Obamanomics explained in one chart

You may be running into friends and relatives at holiday gatherings who claim that the 5% unemployment rate is one of Obama's success stories, and a good reason to stick with the Democrats.  Writing in Conservative HQ, George Rasley highlights a chart produced by Benjamin Weingarten in Genfkd that sums up the uselessness of the U3 unemployment rate statistic inevitably tossed out by the media to make the claim that the economy is recovering under Obama.  Most AT readers are sophisticated and realize that the Bureau of Labor Statistics’ U3 “unemployment rate” does not count discouraged workers who have given up the search for work.  The BLS calls these people “marginally attached workers,” and the criteria for blasting them into invisibility in the U3 stats are pretty easy to meet:

Persons not in the labor force who want and are available for work, and who have looked for a job sometime in the prior 12 months (or since the end of their last job if they held one within the past 12 months), but were not counted as unemployed because they had not searched for work in the 4 weeks preceding the survey.

But most of our friends and neighbors do not realize that the more realistic U6 rate, generally ignored by the media, does count the “marginally attached workers” as unemployed, and it is nearly double the U3 rate (currently 9.9% versus 5%).

So how do we sum up all this complicated information in one chart?

Here it is.  Show it to your friends who think Obama has been good for the economy:

You may be running into friends and relatives at holiday gatherings who claim that the 5% unemployment rate is one of Obama's success stories, and a good reason to stick with the Democrats.  Writing in Conservative HQ, George Rasley highlights a chart produced by Benjamin Weingarten in Genfkd that sums up the uselessness of the U3 unemployment rate statistic inevitably tossed out by the media to make the claim that the economy is recovering under Obama.  Most AT readers are sophisticated and realize that the Bureau of Labor Statistics’ U3 “unemployment rate” does not count discouraged workers who have given up the search for work.  The BLS calls these people “marginally attached workers,” and the criteria for blasting them into invisibility in the U3 stats are pretty easy to meet:

Persons not in the labor force who want and are available for work, and who have looked for a job sometime in the prior 12 months (or since the end of their last job if they held one within the past 12 months), but were not counted as unemployed because they had not searched for work in the 4 weeks preceding the survey.

But most of our friends and neighbors do not realize that the more realistic U6 rate, generally ignored by the media, does count the “marginally attached workers” as unemployed, and it is nearly double the U3 rate (currently 9.9% versus 5%).
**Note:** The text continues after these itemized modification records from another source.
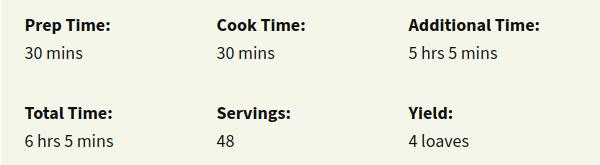
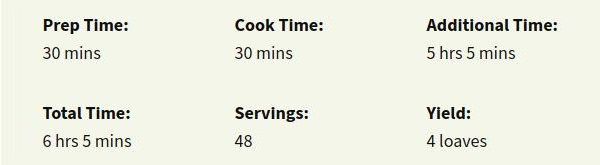
[PROJ-OR/cont-COR] Add style for index.html, trans
Project styling. Transf. classes, selecting individual/common classes.

Foundation(s) path

diff --git a/Foundations/projects/odin-recipes/recipes/julekake.html b/Foundations/projects/odin-recipes/recipes/julekake.html
@@ -8,94 +8,71 @@
   <link rel="shortcut icon" href="../images/favicon_dish.png" type="image/png" sizes="32x32">
   <link rel="stylesheet" href="../css/normalize.css">
   <link rel="stylesheet" href="../css/style.css">
-
-  <style>
-    .dish__image-wrap {
-      position: relative;
-      width: 600px;
-      height: 450px;
-      cursor: help;
-    }
-
-    .dish__image-wrap::after {
-      content: "";
-      position: absolute;
-      top: 230px;
-      left: 350px;
-      display: none;
-      width: 600px;
-      height: 165px;
-      background: url("../images/hint_julekake.jpg") no-repeat center / contain;
-    }
-
-    .dish__image-wrap:hover::after {
-      display: block;
-    }
-  </style>
 </head>
 
 <body class="page">
   <div class="page__container">
     <h1 class="page__title">Julekake</h1>
-    <div class="dish page__dish">
-      <div class="dish__image-wrap">
-        <img class="dish__image" src="../images/julekake.jpg" width="600" height="450" alt="Photo: Julekake">
+    <div class="julekake page__dish">
+      <div class="image-wrap julekake__image-wrap">
+        <img class="image julekake__image" src="../images/julekake.jpg" width="600" height="450" alt="Photo: Julekake">
       </div>
-      <div class="description desc dish__desc-wrap">
-        <h2 class="desc__heading">Description</h2>
-        <p class="desc__text">Mm-hmm.. Christmas bread with candied fruits and a yummy cardamom flavor.</p>
+      <div class="desc-wrap julekake__desc-wrap">
+        <h2 class="heading julekake__heading">Description</h2>
+        <p class="text julekake__text">Mm-hmm.. Christmas bread with candied fruits and a yummy cardamom flavor.</p>
       </div>
-      <div class="ingredients ing dish__ing-wrap">
-        <h2 class="ing__heading">Ingredients</h2>
-        <ul class="ing__list">
-          <li class="ing__item">2 (.25 ounce) packages active dry yeast</li>
-          <li class="ing__item">½ cup warm water (110 degrees F/45 degrees C)</li>
-          <li class="ing__item">2 cups cold milk</li>
-          <li class="ing__item">1 cup white sugar</li>
-          <li class="ing__item">1 cup butter, melted</li>
-          <li class="ing__item">2 teaspoons salt</li>
-          <li class="ing__item">8 ½ cups all-purpose flour, divided</li>
-          <li class="ing__item">1 cup golden raisins</li>
-          <li class="ing__item">½ cup candied cherries, sliced</li>
-          <li class="ing__item">½ cup chopped candied citron</li>
-          <li class="ing__item">1 tablespoon ground cardamom</li>
-          <li class="ing__item">1 large egg white, beaten</li>
+      <div class="ingredients julekake__ing-wrap">
+        <h2 class="ing-heading julekake__ing-heading">Ingredients</h2>
+        <ul class="ing-list julekake__ing-list">
+          <li class="ing-item julekake__ing-item">2 (.25 ounce) packages active dry yeast</li>
+          <li class="ing-item julekake__ing-item">½ cup warm water (110 degrees F/45 degrees C)</li>
+          <li class="ing-item julekake__ing-item">2 cups cold milk</li>
+          <li class="ing-item julekake__ing-item">1 cup white sugar</li>
+          <li class="ing-item julekake__ing-item">1 cup butter, melted</li>
+          <li class="ing-item julekake__ing-item">2 teaspoons salt</li>
+          <li class="ing-item julekake__ing-item">8 ½ cups all-purpose flour, divided</li>
+          <li class="ing-item julekake__ing-item">1 cup golden raisins</li>
+          <li class="ing-item julekake__ing-item">½ cup candied cherries, sliced</li>
+          <li class="ing-item julekake__ing-item">½ cup chopped candied citron</li>
+          <li class="ing-item julekake__ing-item">1 tablespoon ground cardamom</li>
+          <li class="ing-item julekake__ing-item">1 large egg white, beaten</li>
         </ul>
       </div>
-      <div class="steps stp dish__stp-wrap">
-        <h2 class="stp__heading">Steps</h2>
-        <ol class="stp__list">
-          <li class="stp__item">
-            <p class="stp__item-text">Dissolve yeast in warm water.</p>
+      <div class="steps julekake__stp-wrap">
+        <h2 class="stp-heading julekake__stp-heading">Steps</h2>
+        <ol class="stp-list julekake__stp-list">
+          <li class="stp-item julekake__stp-item">
+            <p class="stp-text julekake__stp-text">Dissolve yeast in warm water.</p>
           </li>
-          <li class="stp__item">
-            <p class="stp__item-text">Pour cold milk into a wide, shallow, heavy-bottomed saucepan. Heat over medium
-              heat, stirring frequently, until small bubbles appear around the outside of the saucepan.</p>
+          <li class="stp-item julekake__stp-item">
+            <p class="stp-text julekake__stp-text">Pour cold milk into a wide, shallow, heavy-bottomed saucepan. Heat
+              over medium heat, stirring frequently, until small bubbles appear around the outside of the saucepan.</p>
           </li>
-          <li class="stp__item">
-            <p class="stp__item-text">Remove from the heat and transfer to a large bowl. Stir in sugar, melted butter,
-              and salt; let sit until lukewarm, 5 to 10 minutes.</p>
+          <li class="stp-item julekake__stp-item">
+            <p class="stp-text julekake__stp-text">Remove from the heat and transfer to a large bowl. Stir in sugar,
+              melted butter, and salt; let sit until lukewarm, 5 to 10 minutes.</p>
           </li>
-          <li class="stp__item">
-            <p class="stp__item-text">Add yeast mixture, then stir in 4 cups flour. Cover and let rise in a warm place
-              until doubled in size, about 2 hours.</p>
+          <li class="stp-item julekake__stp-item">
+            <p class="stp-text julekake__stp-text">Add yeast mixture, then stir in 4 cups flour. Cover and let rise in a
+              warm place until doubled in size, about 2 hours.</p>
           </li>
-          <li class="stp__item">
-            <p class="stp__item-text">Punch down dough. Stir in raisins, cherries, citron, and cardamom. Work in
-              remaining 4 1/2 cups flour until a soft dough forms. Cover and let rise in a warm place until doubled in
-              size, 2 to 3 hours.</p>
+          <li class="stp-item julekake__stp-item">
+            <p class="stp-text julekake__stp-text">Punch down dough. Stir in raisins, cherries, citron, and cardamom.
+              Work in remaining 4 1/2 cups flour until a soft dough forms. Cover and let rise in a warm place until
+              doubled in size, 2 to 3 hours.</p>
           </li>
-          <li class="stp__item">
-            <p class="stp__item-text">Knead dough slightly on a lightly floured surface. Divide into fourths and form
-              into round loaves. Place loaves onto greased cookie sheets. Cover and let rise in a warm place until
-              doubled in size, 1 to 2 hours.</p>
+          <li class="stp-item julekake__stp-item">
+            <p class="stp-text julekake__stp-text">Knead dough slightly on a lightly floured surface. Divide into
+              fourths and form into round loaves. Place loaves onto greased cookie sheets. Cover and let rise in a warm
+              place until doubled in size, 1 to 2 hours.</p>
           </li>
-          <li class="stp__item">
-            <p class="stp__item-text">Preheat the oven to 350 degrees F (175 degrees C). Brush loaves with egg white.
+          <li class="stp-item julekake__stp-item">
+            <p class="stp-text julekake__stp-text">Preheat the oven to 350 degrees F (175 degrees C). Brush loaves with
+              egg white.
             </p>
           </li>
-          <li class="stp__item">
-            <p class="stp__item-text">Bake in the preheated oven until golden brown, 30 to 40 minutes.</p>
+          <li class="stp-item julekake__stp-item">
+            <p class="stp-text julekake__stp-text">Bake in the preheated oven until golden brown, 30 to 40 minutes.</p>
           </li>
         </ol>
       </div>

diff --git a/Foundations/projects/odin-recipes/css/global-page.css b/Foundations/projects/odin-recipes/css/global-page.css
@@ -1,3 +1,5 @@
+/* global */
+
 html {
   box-sizing: border-box;
 }
@@ -15,6 +17,14 @@ body {
 a {
   text-decoration: none;
 }
+
+.list-reset {
+  margin: 0;
+  padding: 0;
+  list-style: none;
+}
+
+/* page */
 
 .page {
   min-width: 576px;
@@ -57,10 +67,40 @@ a {
   width: 200px;
   height: 200px;
   background: url("../images/odin_bg_2.png") no-repeat center / contain;
+  transition-property: cursor, transform;
+  transition-duration: 0.3s;
+  transition-timing-function: ease-in-out;
 }
 
-.list-reset {
-  margin: 0;
-  padding: 0;
-  list-style: none;
+.page__bg-main:hover {
+  cursor: help;
+  transform: scale(1.1);
+}
+
+/* common */
+
+.image-wrap {
+  position: relative;
+  width: 600px;
+  height: 450px;
+  cursor: help;
+}
+
+.image-wrap::after {
+  content: "";
+  position: absolute;
+  top: 230px;
+  left: 350px;
+  display: none;
+  width: 600px;
+  height: 165px;
+}
+
+.image-wrap:hover::after {
+  display: block;
+}
+
+.image {
+  border-radius: 50% 20% / 10% 40%;
+  /* outline: 2px solid rgb(36, 105, 209); */
 }

diff --git a/Foundations/projects/odin-recipes/css/julekake.css b/Foundations/projects/odin-recipes/css/julekake.css
@@ -1,0 +1,4 @@
+.julekake__image-wrap::after {
+  border-radius: 10px 50px / 120px;
+  background: url("../images/hint_julekake.jpg") no-repeat center / contain;
+}

diff --git a/Foundations/projects/odin-recipes/css/style.css b/Foundations/projects/odin-recipes/css/style.css
@@ -1,3 +1,4 @@
 @import url("fonts.css");
 @import url("global-page.css");
 @import url("list-dish.css");
+@import url("julekake.css");

diff --git a/README.md b/README.md
@@ -1,4 +1,5 @@
 # The_Odin_Project
+
 ..Hugin and Munin ..Hello Odin!
 
 ### On this path:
So how do we sum up all this complicated information in one chart?

Here it is.  Show it to your friends who think Obama has been good for the economy: